## What you are asked to do
Your task is to copy every entry exactly.
━━━ The data
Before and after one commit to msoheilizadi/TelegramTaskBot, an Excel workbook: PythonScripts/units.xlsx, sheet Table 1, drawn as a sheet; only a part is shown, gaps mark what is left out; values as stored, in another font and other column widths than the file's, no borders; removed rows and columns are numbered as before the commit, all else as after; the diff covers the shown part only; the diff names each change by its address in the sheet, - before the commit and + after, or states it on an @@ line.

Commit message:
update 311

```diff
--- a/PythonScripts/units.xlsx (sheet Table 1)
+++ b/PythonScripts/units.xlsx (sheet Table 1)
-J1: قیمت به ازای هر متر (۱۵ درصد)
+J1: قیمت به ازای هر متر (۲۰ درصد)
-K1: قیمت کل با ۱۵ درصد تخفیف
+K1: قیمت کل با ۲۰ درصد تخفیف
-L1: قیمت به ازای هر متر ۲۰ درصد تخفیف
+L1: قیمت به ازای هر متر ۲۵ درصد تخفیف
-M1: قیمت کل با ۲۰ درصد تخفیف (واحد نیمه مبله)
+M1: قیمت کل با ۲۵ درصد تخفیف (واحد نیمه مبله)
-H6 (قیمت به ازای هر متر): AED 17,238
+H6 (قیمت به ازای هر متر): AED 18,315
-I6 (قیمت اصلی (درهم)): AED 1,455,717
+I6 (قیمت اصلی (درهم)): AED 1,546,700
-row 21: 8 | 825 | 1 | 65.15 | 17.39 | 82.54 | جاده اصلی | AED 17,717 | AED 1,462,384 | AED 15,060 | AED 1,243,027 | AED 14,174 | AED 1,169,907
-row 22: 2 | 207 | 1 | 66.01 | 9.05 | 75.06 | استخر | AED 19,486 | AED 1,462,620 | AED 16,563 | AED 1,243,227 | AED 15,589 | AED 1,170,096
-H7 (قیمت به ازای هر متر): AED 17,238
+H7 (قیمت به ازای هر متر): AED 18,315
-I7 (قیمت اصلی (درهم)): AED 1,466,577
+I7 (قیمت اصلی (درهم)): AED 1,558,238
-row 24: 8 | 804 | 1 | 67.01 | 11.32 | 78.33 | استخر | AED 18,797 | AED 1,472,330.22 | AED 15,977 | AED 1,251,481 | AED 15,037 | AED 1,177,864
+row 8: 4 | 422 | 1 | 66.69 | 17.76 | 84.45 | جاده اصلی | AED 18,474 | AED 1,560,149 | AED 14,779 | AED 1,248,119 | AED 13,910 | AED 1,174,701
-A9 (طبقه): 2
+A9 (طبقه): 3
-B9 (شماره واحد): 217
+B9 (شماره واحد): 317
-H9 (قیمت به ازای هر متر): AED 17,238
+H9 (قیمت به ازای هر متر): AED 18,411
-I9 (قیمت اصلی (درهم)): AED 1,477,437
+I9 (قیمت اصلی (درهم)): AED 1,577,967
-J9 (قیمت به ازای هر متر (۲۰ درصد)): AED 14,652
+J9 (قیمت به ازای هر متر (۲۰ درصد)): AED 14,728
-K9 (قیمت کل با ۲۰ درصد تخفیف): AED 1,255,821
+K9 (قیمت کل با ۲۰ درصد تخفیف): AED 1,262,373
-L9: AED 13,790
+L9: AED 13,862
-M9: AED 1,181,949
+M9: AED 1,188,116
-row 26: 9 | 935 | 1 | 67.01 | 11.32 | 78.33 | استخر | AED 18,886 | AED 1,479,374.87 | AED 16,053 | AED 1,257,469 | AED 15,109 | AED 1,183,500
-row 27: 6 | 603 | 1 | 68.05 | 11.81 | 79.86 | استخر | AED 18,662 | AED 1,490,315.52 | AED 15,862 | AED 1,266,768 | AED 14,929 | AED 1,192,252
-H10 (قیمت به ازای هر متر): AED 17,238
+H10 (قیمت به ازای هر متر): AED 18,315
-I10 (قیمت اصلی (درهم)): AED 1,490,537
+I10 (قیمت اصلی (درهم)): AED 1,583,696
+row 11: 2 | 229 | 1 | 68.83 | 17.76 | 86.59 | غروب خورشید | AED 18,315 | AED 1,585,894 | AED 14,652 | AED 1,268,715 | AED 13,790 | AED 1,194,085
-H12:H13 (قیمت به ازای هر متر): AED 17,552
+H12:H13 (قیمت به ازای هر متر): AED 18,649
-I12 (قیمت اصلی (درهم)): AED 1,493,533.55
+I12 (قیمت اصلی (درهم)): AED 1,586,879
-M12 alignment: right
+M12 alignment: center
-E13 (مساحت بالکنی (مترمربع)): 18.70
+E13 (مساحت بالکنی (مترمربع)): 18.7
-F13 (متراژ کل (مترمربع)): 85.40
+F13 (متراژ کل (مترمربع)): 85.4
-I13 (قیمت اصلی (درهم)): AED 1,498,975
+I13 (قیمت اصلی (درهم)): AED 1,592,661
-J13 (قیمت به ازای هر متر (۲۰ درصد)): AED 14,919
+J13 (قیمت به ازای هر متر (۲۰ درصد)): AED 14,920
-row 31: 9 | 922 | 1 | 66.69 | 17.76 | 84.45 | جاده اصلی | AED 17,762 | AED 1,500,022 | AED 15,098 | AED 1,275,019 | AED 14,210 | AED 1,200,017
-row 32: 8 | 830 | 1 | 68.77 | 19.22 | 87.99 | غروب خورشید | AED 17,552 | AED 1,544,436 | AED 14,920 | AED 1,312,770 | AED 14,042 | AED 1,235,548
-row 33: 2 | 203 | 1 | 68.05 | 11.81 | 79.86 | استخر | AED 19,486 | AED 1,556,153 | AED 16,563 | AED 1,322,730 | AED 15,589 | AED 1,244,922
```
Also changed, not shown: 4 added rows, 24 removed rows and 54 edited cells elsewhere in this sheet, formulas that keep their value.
━━━━━━
## Solution below
Before and after one commit to msoheilizadi/TelegramTaskBot, an Excel workbook: PythonScripts/units.xlsx, sheet Table 1, drawn as a sheet; only a part is shown, gaps mark what is left out; values as stored, in another font and other column widths than the file's, no borders; removed rows and columns are numbered as before the commit, all else as after; the diff covers the shown part only; the diff names each change by its address in the sheet, - before the commit and + after, or states it on an @@ line.

Commit message:
update 311

```diff
--- a/PythonScripts/units.xlsx (sheet Table 1)
+++ b/PythonScripts/units.xlsx (sheet Table 1)
-J1: قیمت به ازای هر متر (۱۵ درصد)
+J1: قیمت به ازای هر متر (۲۰ درصد)
-K1: قیمت کل با ۱۵ درصد تخفیف
+K1: قیمت کل با ۲۰ درصد تخفیف
-L1: قیمت به ازای هر متر ۲۰ درصد تخفیف
+L1: قیمت به ازای هر متر ۲۵ درصد تخفیف
-M1: قیمت کل با ۲۰ درصد تخفیف (واحد نیمه مبله)
+M1: قیمت کل با ۲۵ درصد تخفیف (واحد نیمه مبله)
-H6 (قیمت به ازای هر متر): AED 17,238
+H6 (قیمت به ازای هر متر): AED 18,315
-I6 (قیمت اصلی (درهم)): AED 1,455,717
+I6 (قیمت اصلی (درهم)): AED 1,546,700
-row 21: 8 | 825 | 1 | 65.15 | 17.39 | 82.54 | جاده اصلی | AED 17,717 | AED 1,462,384 | AED 15,060 | AED 1,243,027 | AED 14,174 | AED 1,169,907
-row 22: 2 | 207 | 1 | 66.01 | 9.05 | 75.06 | استخر | AED 19,486 | AED 1,462,620 | AED 16,563 | AED 1,243,227 | AED 15,589 | AED 1,170,096
-H7 (قیمت به ازای هر متر): AED 17,238
+H7 (قیمت به ازای هر متر): AED 18,315
-I7 (قیمت اصلی (درهم)): AED 1,466,577
+I7 (قیمت اصلی (درهم)): AED 1,558,238
-row 24: 8 | 804 | 1 | 67.01 | 11.32 | 78.33 | استخر | AED 18,797 | AED 1,472,330.22 | AED 15,977 | AED 1,251,481 | AED 15,037 | AED 1,177,864
+row 8: 4 | 422 | 1 | 66.69 | 17.76 | 84.45 | جاده اصلی | AED 18,474 | AED 1,560,149 | AED 14,779 | AED 1,248,119 | AED 13,910 | AED 1,174,701
-A9 (طبقه): 2
+A9 (طبقه): 3
-B9 (شماره واحد): 217
+B9 (شماره واحد): 317
-H9 (قیمت به ازای هر متر): AED 17,238
+H9 (قیمت به ازای هر متر): AED 18,411
-I9 (قیمت اصلی (درهم)): AED 1,477,437
+I9 (قیمت اصلی (درهم)): AED 1,577,967
-J9 (قیمت به ازای هر متر (۲۰ درصد)): AED 14,652
+J9 (قیمت به ازای هر متر (۲۰ درصد)): AED 14,728
-K9 (قیمت کل با ۲۰ درصد تخفیف): AED 1,255,821
+K9 (قیمت کل با ۲۰ درصد تخفیف): AED 1,262,373
-L9: AED 13,790
+L9: AED 13,862
-M9: AED 1,181,949
+M9: AED 1,188,116
-row 26: 9 | 935 | 1 | 67.01 | 11.32 | 78.33 | استخر | AED 18,886 | AED 1,479,374.87 | AED 16,053 | AED 1,257,469 | AED 15,109 | AED 1,183,500
-row 27: 6 | 603 | 1 | 68.05 | 11.81 | 79.86 | استخر | AED 18,662 | AED 1,490,315.52 | AED 15,862 | AED 1,266,768 | AED 14,929 | AED 1,192,252
-H10 (قیمت به ازای هر متر): AED 17,238
+H10 (قیمت به ازای هر متر): AED 18,315
-I10 (قیمت اصلی (درهم)): AED 1,490,537
+I10 (قیمت اصلی (درهم)): AED 1,583,696
+row 11: 2 | 229 | 1 | 68.83 | 17.76 | 86.59 | غروب خورشید | AED 18,315 | AED 1,585,894 | AED 14,652 | AED 1,268,715 | AED 13,790 | AED 1,194,085
-H12:H13 (قیمت به ازای هر متر): AED 17,552
+H12:H13 (قیمت به ازای هر متر): AED 18,649
-I12 (قیمت اصلی (درهم)): AED 1,493,533.55
+I12 (قیمت اصلی (درهم)): AED 1,586,879
-M12 alignment: right
+M12 alignment: center
-E13 (مساحت بالکنی (مترمربع)): 18.70
+E13 (مساحت بالکنی (مترمربع)): 18.7
-F13 (متراژ کل (مترمربع)): 85.40
+F13 (متراژ کل (مترمربع)): 85.4
-I13 (قیمت اصلی (درهم)): AED 1,498,975
+I13 (قیمت اصلی (درهم)): AED 1,592,661
-J13 (قیمت به ازای هر متر (۲۰ درصد)): AED 14,919
+J13 (قیمت به ازای هر متر (۲۰ درصد)): AED 14,920
-row 31: 9 | 922 | 1 | 66.69 | 17.76 | 84.45 | جاده اصلی | AED 17,762 | AED 1,500,022 | AED 15,098 | AED 1,275,019 | AED 14,210 | AED 1,200,017
-row 32: 8 | 830 | 1 | 68.77 | 19.22 | 87.99 | غروب خورشید | AED 17,552 | AED 1,544,436 | AED 14,920 | AED 1,312,770 | AED 14,042 | AED 1,235,548
-row 33: 2 | 203 | 1 | 68.05 | 11.81 | 79.86 | استخر | AED 19,486 | AED 1,556,153 | AED 16,563 | AED 1,322,730 | AED 15,589 | AED 1,244,922
```
Also changed, not shown: 4 added rows, 24 removed rows and 54 edited cells elsewhere in this sheet, formulas that keep their value.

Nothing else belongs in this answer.